The reason for my absence from this year's dinner is due to my relocation to Philadelphia, PA. I moved here as of June 2013 because I got married and my husband is starting a recording studio here in Philly. I have been very fortunate to find a job with Presbyterian Children's Village in southwest Philadelphia. I wear two hats at this organization, as a foster care crisis worker and adoptions case manager. I respond to psychiatric, medical, and placement emergencies in foster homes and also process adoptions and provide adoption services for agency clients. A typical day at my job might be attending a court hearing to finalize an adoption in the morning, transporting a child from school to therapy in the afternoon, and responding to a crisis in the evening hours.

I would like to share two great success stories that I have recently had in my social work practice. I know that I will spend my career in the child welfare system, so that marks the foundation of the two following stories.

The first story is about two sisters from the Westside of Chicago that were placed in foster care due to inadequate supervision and neglect by the mother. The girls were young and only a year apart in age, one five and one six. They desperately wanted to return home to their mother, who was able to keep custody of two of their siblings. They could never understand why the mother could keep two of their siblings and not them. Every weekend when I would transport them back to the foster home after a weekend visit with their mother and siblings, they would cry in my backseat as if their hearts were actually breaking. I worked with the birth mother to get her into the appropriate services when I was an intern and was awarded the Gabe Miller Scholarship. After graduating and becoming employed by my internship agency, I was officially assigned this family case. In total, I worked with this family for two and a half years and the mother completed her services, enrolled the children in school, took them to doctors' appointments, and secured an entire 4 bedroom house through Section 8. I vividly remember the final court date. I picked up the mother and her four children, ranging in ages from 18 months to 9 years old and we traveled to court. I testified for over an hour about all the services completed and the bond between the mother and her children. By the end, when the Judge made his final ruling to return the children home to their mother, all of the attorneys were crying, the birth mother was crying, the children were crying, I was crying, and even the Judge was teary-eyed through his congratulatory speech. It was a magical moment that happens too infrequently in foster care.
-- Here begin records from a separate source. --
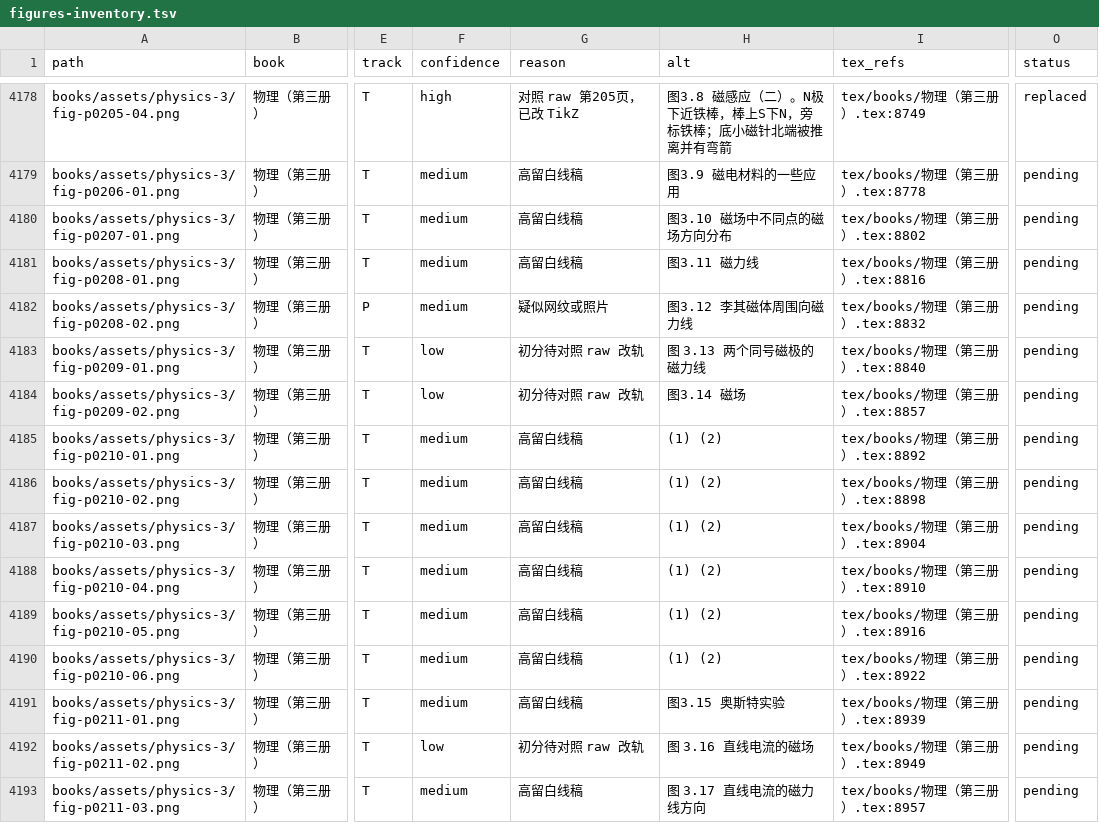
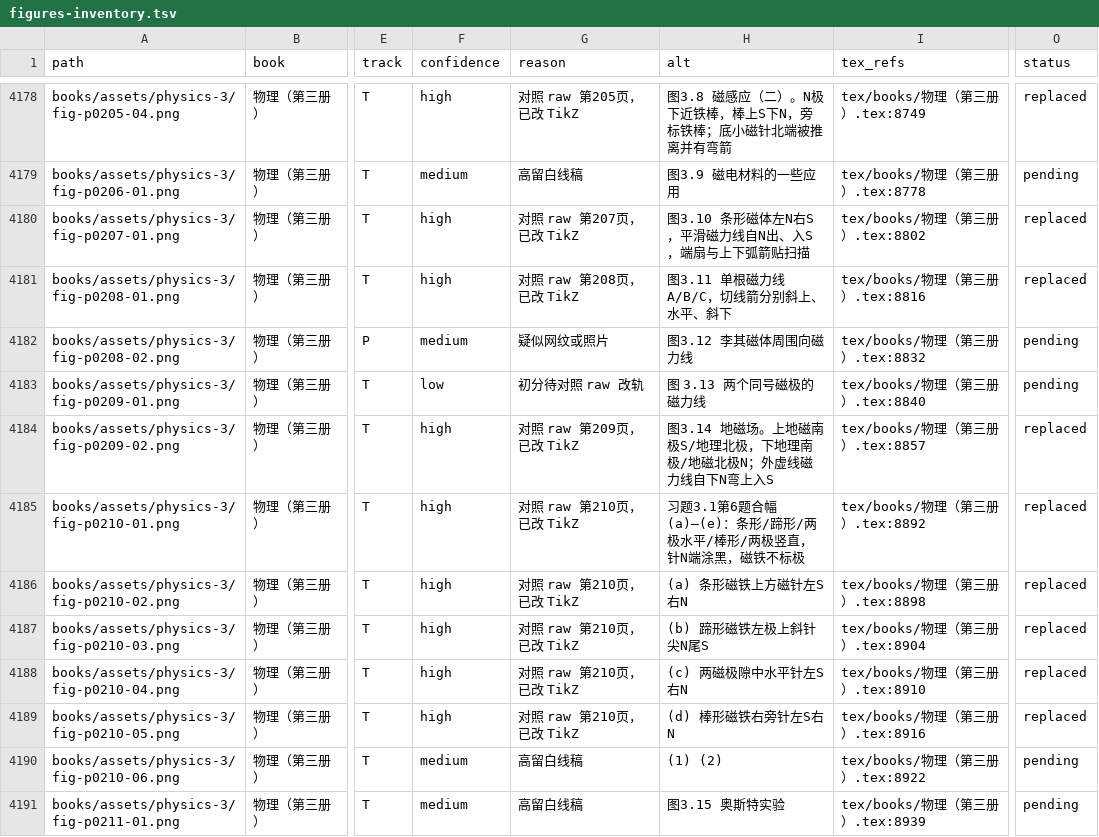
Before and after one commit to kenyon-wong/shulihua-tex, a TSV file: docs/figures-inventory.tsv, drawn as a sheet; only a part is shown, gaps mark what is left out; the shorter side is filled out with more unchanged rows; the diff names each change by its address in the sheet, - before the commit and + after, or states it on an @@ line.

Commit message:
物理第三册: replace 8 track T magnetic-field figures with TikZ.
磁力线与地磁场示意、习题磁针取向；跳过铁屑照片与过密半调；对照 raw 第207–210页。

```diff
--- a/docs/figures-inventory.tsv
+++ b/docs/figures-inventory.tsv
-F4180:F4181 (confidence): medium
+F4180:F4181 (confidence): high
-G4180 (reason): 高留白线稿
+G4180 (reason): 对照 raw 第207页，已改 TikZ
-H4180 (alt): 图3.10 磁场中不同点的磁场方向分布
+H4180 (alt): 图3.10 条形磁体左N右S，平滑磁力线自N出、入S，端扇与上下弧箭贴扫描
-O4180:O4181 (status): pending
+O4180:O4181 (status): replaced
-G4181 (reason): 高留白线稿
+G4181 (reason): 对照 raw 第208页，已改 TikZ
-H4181 (alt): 图3.11 磁力线
+H4181 (alt): 图3.11 单根磁力线 A/B/C，切线箭分别斜上、水平、斜下
-F4184 (confidence): low
+F4184 (confidence): high
-G4184 (reason): 初分待对照 raw 改轨
+G4184 (reason): 对照 raw 第209页，已改 TikZ
-H4184 (alt): 图3.14 磁场
+H4184 (alt): 图3.14 地磁场。上地磁南极S/地理北极，下地理南极/地磁北极N；外虚线磁力线自下N弯上入S
-O4184:O4189 (status): pending
+O4184:O4189 (status): replaced
-F4185:F4189 (confidence): medium
+F4185:F4189 (confidence): high
-G4185:G4189 (reason): 高留白线稿
+G4185:G4189 (reason): 对照 raw 第210页，已改 TikZ
-H4185 (alt): (1) (2)
+H4185 (alt): 习题3.1第6题合幅 (a)–(e)：条形/蹄形/两极水平/棒形/两极竖直，针N端涂黑，磁铁不标极
-H4186 (alt): (1) (2)
+H4186 (alt): (a) 条形磁铁上方磁针左S右N
-H4187 (alt): (1) (2)
+H4187 (alt): (b) 蹄形磁铁左极上斜针尖N尾S
-H4188 (alt): (1) (2)
+H4188 (alt): (c) 两磁极隙中水平针左S右N
-H4189 (alt): (1) (2)
+H4189 (alt): (d) 棒形磁铁右旁针左S右N
```
Also changed, not shown: 1 other file.
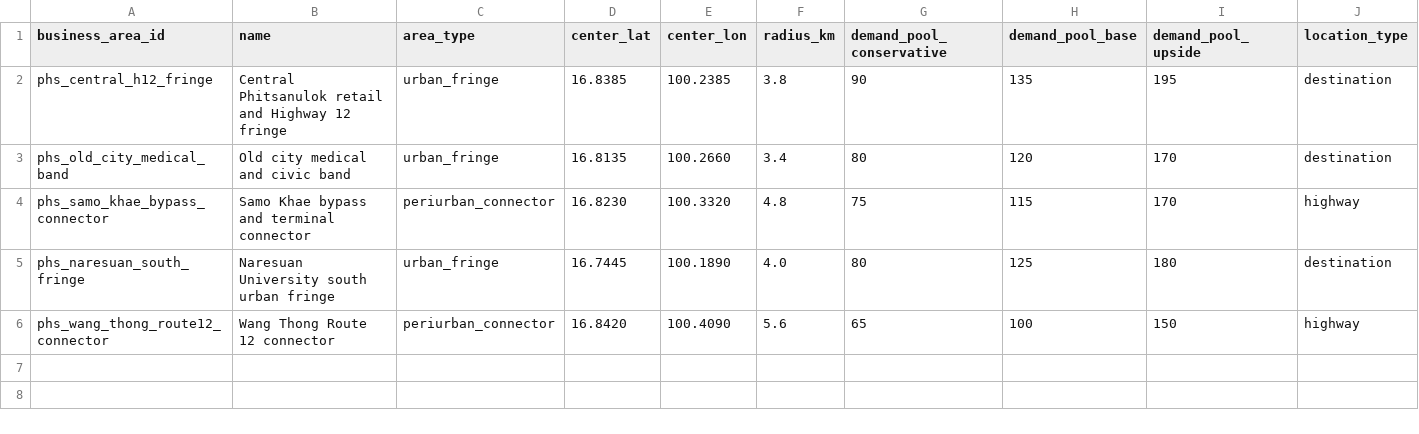
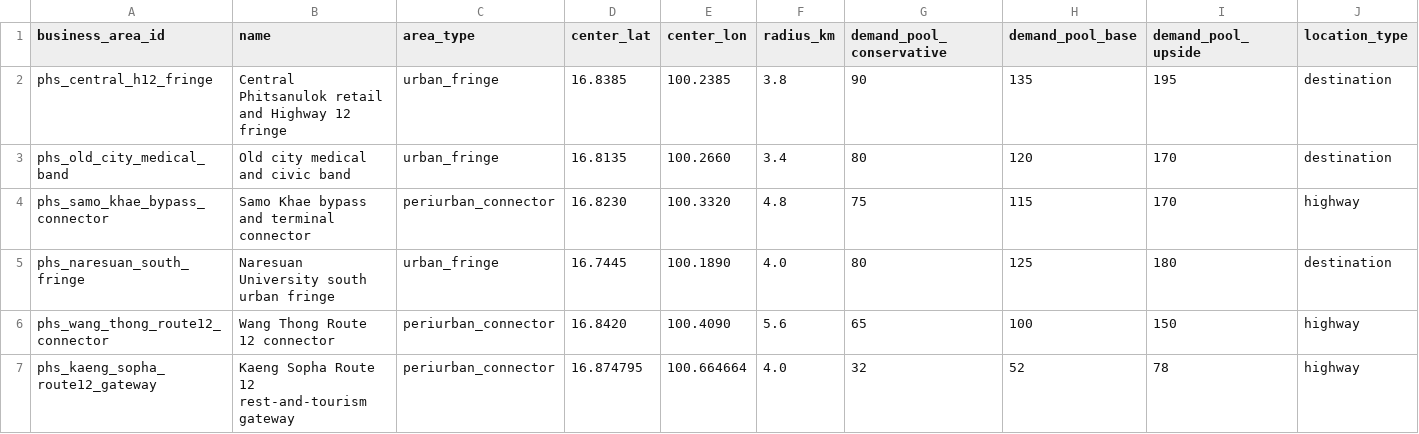
Before and after one commit to pongwaraj/TH-EVI, a CSV file: data/business_areas_phitsanulok.csv, drawn as a sheet; only a part is shown; rows hold the shown columns only; the diff names each change by its address in the sheet, - before the commit and + after, or states it on an @@ line.

```diff
--- a/data/business_areas_phitsanulok.csv
+++ b/data/business_areas_phitsanulok.csv
+row 7: phs_kaeng_sopha_route12_gateway | Kaeng Sopha Route 12 rest-and-tourism gateway | periurban_connector | 16.874795 | 100.664664 | 4.0 | 32 | 52 | 78 | highway
```
Also changed, not shown: data/competitors_phitsanulok_detailed.csv, data/district_nodes_phitsanulok.csv, 5 other files.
Another story comes from my work as a foster care crisis worker in Philadelphia. One night, I received a phone call from Kmart security officers explaining that two male, teenage foster children had been picked up for shoplifting. The security officer said that the police were on their way and that I needed to get there in a timely manner or else they would be spending time in juvenile detention. I stopped in the middle of dinner with my husband and responded to the crisis. The police were willing to release the minors into my custody instead of detaining them. The minors received tickets and fines and we completed the necessary paperwork. The two teenage boys were silent until they expressed their apologies to the Kmart staff members. I transported the minors from Kmart to their current foster homes and took the opportunity to process what had just happened. Due to their escalating behaviors, the following day I referred the minors for reevaluations of services needed. It may not seem like a large success story as the previous one mentioned, but keeping two teenage male foster children out of juvenile detention is a success worth celebrating.

I continue to be a proud Gabe Miller Scholarship recipient and I am very excited to see that the work the foundation does continues on. The scholarship was most helpful for me and I still have my certificate hanging in my office. Thank you to all of the donors and attendees at the dinner. Your generosity is noteworthy and touches many lives.

Thank you,

Lauren Higbee, LSW